About this Journal Submit a Manuscript Table of Contents
ISRN Neuroscience
Volume 2013 (2013), Article ID 604847, 24 pages
http://dx.doi.org/10.1155/2013/604847
Review Article

Off the Beaten Path: Drug Addiction and the Pontine Laterodorsal Tegmentum

Department of Drug Design and Pharmacology, Faculty of Health Sciences, Universitetsparken 2, University of Copenhagen, 2100 Copenhagen, Denmark

Received 17 April 2013; Accepted 29 May 2013

Academic Editors: A. Almeida, A. K. Clark, and A. Scuteri

Copyright © 2013 Kristi A. Kohlmeier. This is an open access article distributed under the Creative Commons Attribution License, which permits unrestricted use, distribution, and reproduction in any medium, provided the original work is properly cited.
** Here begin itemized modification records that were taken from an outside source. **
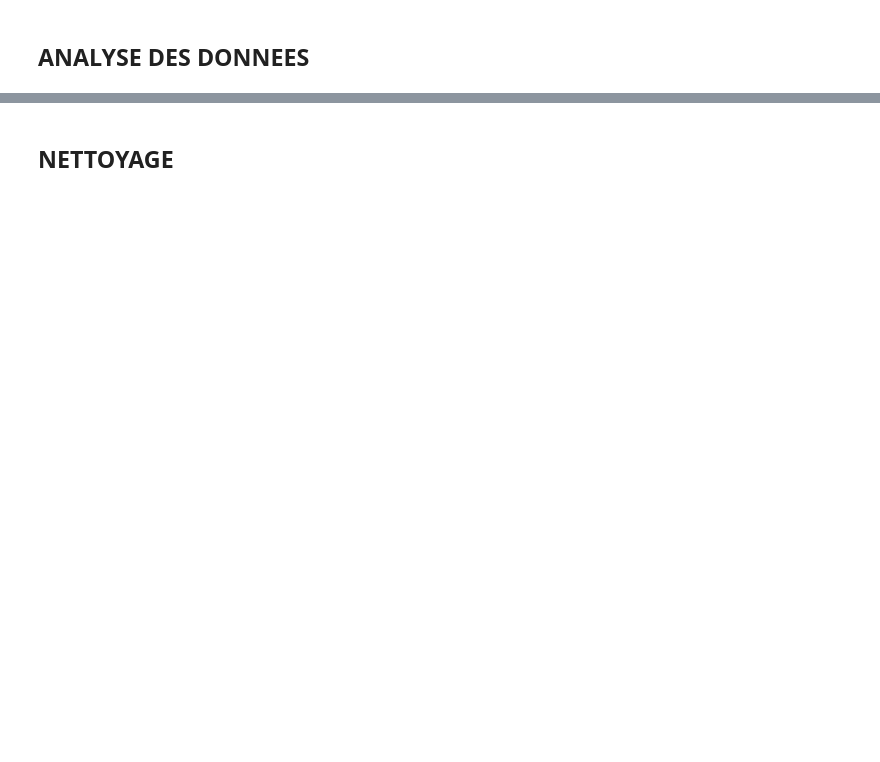
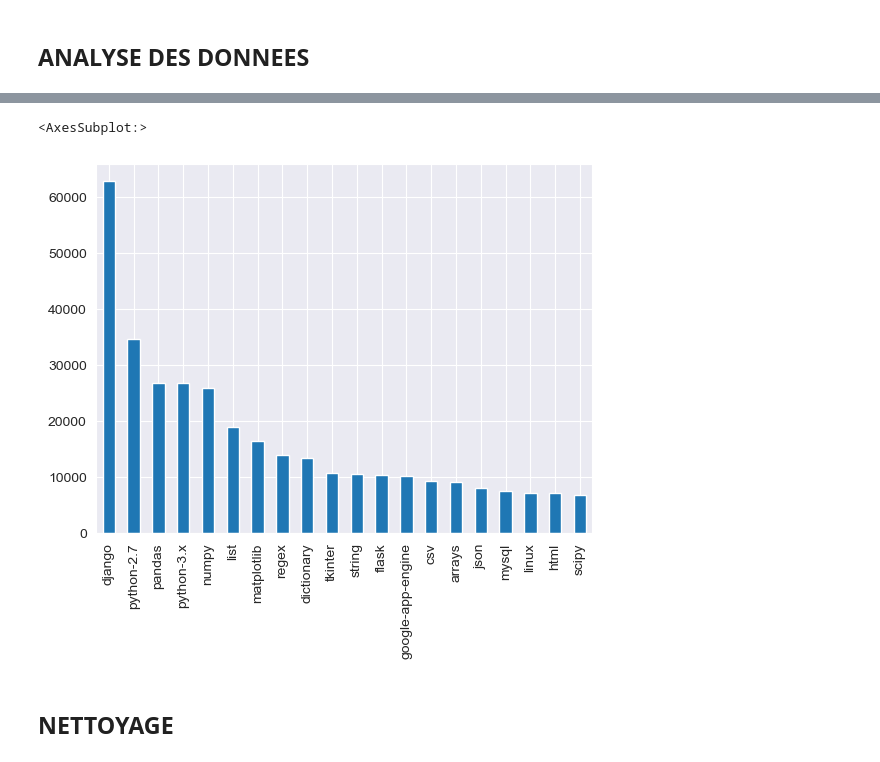
Before and after one commit to onangeko/redstringNLP, a Jupyter notebook: redstring.ipynb, the cells around one changed output, grey strips where cells are left out. Drawn from its saved outputs; the diff is of its cells as text; code cells hidden in the pictures; blank space fills up the shorter version.

```diff
--- a/redstring.ipynb
+++ b/redstring.ipynb
@@ -50,3 +199,10 @@ f"Le dataset contient {tags_df.shape[0]} tags"
+# %%
+#most frequent tags
+fig, ax = plt.subplots()
+tags_df[tags_df['Tag']!='python']['Tag'].value_counts().sort_values(ascending = False)[:20].plot(ax=ax, kind='bar')
+# %% [output]
+<AxesSubplot:>
+[figure, added]
 # %% [markdown]
 ## NETTOYAGE
 # %%
```
Also changed, not shown: parts of 27 cells of this notebook.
Abstract

Drug addiction is a multileveled behavior controlled by interactions among many diverse neuronal groups involving several neurotransmitter systems. The involvement of brainstem-sourced, cholinergic neurotransmission in the development of addiction and in the persistent physiological processes that drive this maladaptive behavior has not been widely investigated. The major cholinergic input to neurons in the midbrain which are instrumental in assessment of reward and assignment of salience to stimuli, including drugs of abuse, sources from acetylcholine- (ACh-) containing pontine neurons of the laterodorsal tegmentum (LDT). Excitatory LDT input, likely cholinergic, is critical in allowing behaviorally relevant neuronal firing patterns within midbrain reward circuitry. Via this control, the LDT is positioned to be importantly involved in development of compulsive, addictive patterns of behavior. The goal of this review is to present the anatomical, physiological, and behavioral evidence suggesting a role of the LDT in the neurobiology underlying addiction to drugs of abuse. Although focus is directed on the evidence supporting a vital participation of the cholinergic neurons of the LDT, data indicating a contribution of noncholinergic LDT neurons to processes underlying addiction are also reviewed. While sparse, available information of actions of drugs of abuse on LDT cells and the output of these neurons as well as their influence on addiction-related behavior are also presented. Taken together, data from studies presented in this review strongly support the position that the LDT is a major player in the neurobiology of drug addiction. Accordingly, the LDT may serve as a future treatment target for efficacious pharmaceutical combat of drug addiction.